Well, as my good friend Baquia pointed out on Baha'i Rants , some Chileans are less than thrilled at having a Baha'i temple in Santiago, especially in the initially proposed location in Metropolitan Park. I ran across another blog, written in Portuguese, and including links to the Spanish-language press, that speaks about the controversy, as well. Don't be daunted by the foreign language. Altavista has a pretty decent translator, which gives you the sense of what's going on, even if somewhat inelegantly. One thing that struck me is that, unlike Baquia, Marco at Pova de Baha'i denies that there was significant opposition by the Catholic Church, instead insisting that it was largely evangelical Protestant groups, and Muslims that have opposed the building of the temple.

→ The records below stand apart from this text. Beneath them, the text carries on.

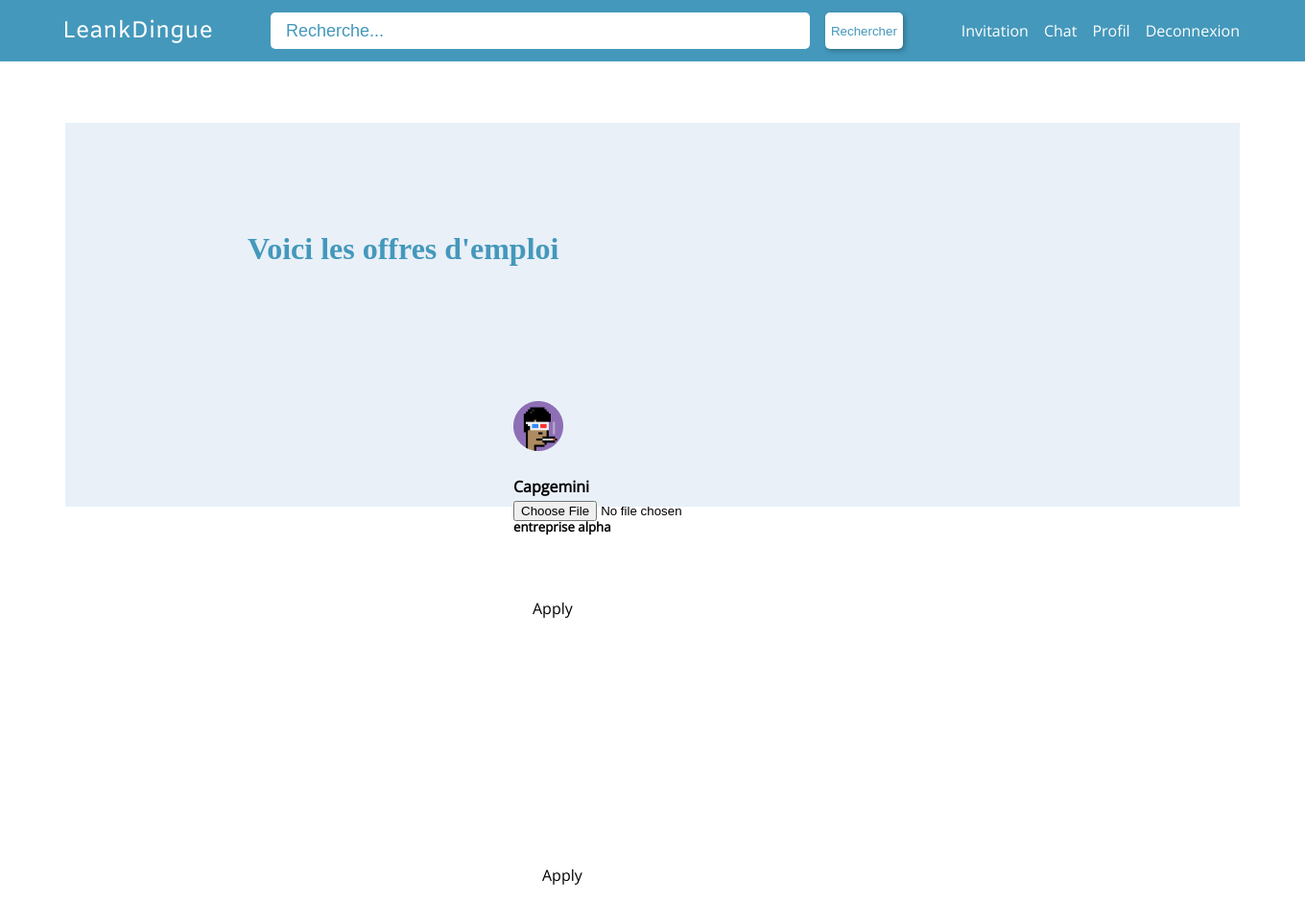
After one commit to gauthiermyr/web-dev-projet, a PHP site: page /src/pageoffre.php in a window 1360 px wide. The commit adds this page. Shown: the whole page at 96% size. Run offline with PHP 8.4, Linux system fonts and the light colour scheme.

Commit message:
pageoffre

```diff
--- a/public/css/template.css
+++ b/public/css/template.css
@@ -59,6 +59,8 @@ body {
 .container {
     margin-top: 128px;
     width: min(90%, 1240px);
+    height: 400px;
+    background-color: var(--light-blue);
     margin-left: auto;
     margin-right: auto;
 
@@ -132,55 +134,68 @@ body {
 /// Section post creation
 */
 
-.post-creation-box {
-    width: 100%;
-    border-top: 1px solid var(--blue);
-    padding-top: 32px;
-    display: flex;
-    flex-direction: row;
-    align-items: flex-end;
-}
 
-#post-creation-textarea {
-    width: 95%;
-    height: 128px;
-    border: none;
-}
 
-.post-creation-box
 
 /*
 /// Section post feed
 */
 
-.post-container {
-    padding: 32px 0px ;
-    border-bottom: 1px solid var(--blue);
+
+/*
+/// Section offre
+*/
+
+#post-offre-container{
+    position: absolute;
+    width: 393px;
+    height: 43px;
+    left: 258px;
+    top: 238px;
+
+    font-family: Amiko;
+    font-style: normal;
+    font-weight: bold;
+    font-size: 32px;
+    line-height: 43px;
+    /* identical to box height */
+
+    color: #4498BB;
 }
 
-.post-navigation-date {
-
+.post-offre{
+    position: absolute;
+    width: 141px;
+    height: 52px;
+    left: 535px;
+    top: 418px;
 }
 
-.post-navigation-profile {
-    display: flex;
-    align-items: center;
-    gap: 16px;
+
+#upload-offre{
+    position: absolute;
+    width: 790px;
+    height: 80px;
+    left: 535px;
+    top: 522px;
 }
 
-.post-navigation-profile * {
-    margin: 0;
+.clickable-valider1{
+    position: absolute;
+    width: 151px;
+    height: 42px;
+    left: 555px;
+    top: 623px;
 }
 
-.post-body {
-    margin-top: 32px;
-    margin-bottom: 64px;
+.clickable-valider2{
+    position: absolute;
+    width: 149.18px;
+    height: 39.34px;
+    left: 565px;
+    top: 900.66px;
 }
 
-.post-footer {
-    display: flex;
-    justify-content: space-between;
-}
 
 /*
 /// Section ...
--- /dev/null
+++ b/src/pageoffre.php
@@ -0,0 +1,53 @@
+<!DOCTYPE html>
+<html lang="fr">
+<head>
+    <meta charset="UTF-8">
+    <meta http-equiv="X-UA-Compatible" content="IE=edge">
+    <meta name="viewport" content="width=device-width, initial-scale=1.0">
+    <link href="../public/css/template.css" rel="stylesheet">
+    <title>LeankDingue</title>
+</head>
+<body>
+    <div class="navigation">
+        <div id="nav-container">
+            <div class="nav-element">
+                <img src="../public/img/LeankDingue.png"></img>
+            </div>
+            <div class="nav-element">
+                <input id="input-nav-bar" type="text" placeholder="Recherche..."></input>
+                <button class="hover-translate" onclick="search()">Rechercher</button>
+            </div>
+            <div class="nav-element text-white">
+                <span onclick="alert('Invitation')" class="clickable hover-translate">Invitation</span>
+                <span onclick="alert('Chat')" class="clickable hover-translate">Chat</span>
+                <span onclick="alert('Profil')" class="clickable hover-translate">Profil</span>
+                <span onclick="alert('Deconnexion')" class="clickable hover-translate">Deconnexion</span>
+            </div>
+        </div>
+    </div>
+
+    <div class="container">
+        <div id="post-offre-container">
+            Voici les offres d'emploi
+        </div>
+        <div id="post-feed">
+            <div class="post-container">
+                <div class="post-offre">
+                    <div>
+                        <img src="../public/img/profil.png"></img>
+                        <h4>Capgemini</h4>
+                        <h5>entreprise alpha</h5>
+                    </div>
+                </div>
+                <div class="offre">
+                    <input type="file" name="upload" id="upload-offre" accept="application/pdf" />
+                    <span onclick="alert('valider')" class="clickable-valider1">Apply</span>
+                    <span onclick="alert('valider')" class="clickable-valider2">Apply</span>
+                </div>
+            </div>
+        </div>
+    </div>
+
+    <script src="../public/js/main.js"></script>
+</body>
+</html>
```
Also changed, not shown: index.php (+6 -18 lines).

The debate looks to be pretty hot; I myself had a private inquiry by a Chilean journalist, before I even knew anything about the conflict. Besides asking specifics about Baha'i teachings, he also asked me about the economic and social influence of the Baha'i Faith, which tells me that there are rumors down there about the ability of the Baha'is to pull behind-the-scenes strings to get things done. Baha'i institutions offically take a non-political stance, but they generally try to cultivate warm relationships with current governments -- which is not always a good thing, since it has sometimes meant that Baha'is have got themselves hooked up with leaders who are oppressive or otherwise unsavory. However, I don't believe that Baha'i "influence" should be exaggerated -- the Baha'is just hope to have friendly relationships with governments so they are free to practice and promote their religion. (Some might fantasize about converting influential figures, but that remains a fantasy, except in a few select cases.) Overall, Baha'i communities need the government, far more than the government needs them -- and you don't have "influence" unless you have something to trade. A temple like this could bring in tourist dollars to Santiago, certainly, but that doesn't mean that the Chilean NSA gets whatever it wants. In fact, the deal for building the House of Worship in the Metropolitan Park fell through, and they are still looking for a location, even though construction is supposed to start this year.
Both Marco and Baquia, in typical Baha'i fashion, are sanguine about the controversy on the principle that "no publicity is bad publicity" -- at least people are hearing of the existence of the Baha'i Faith.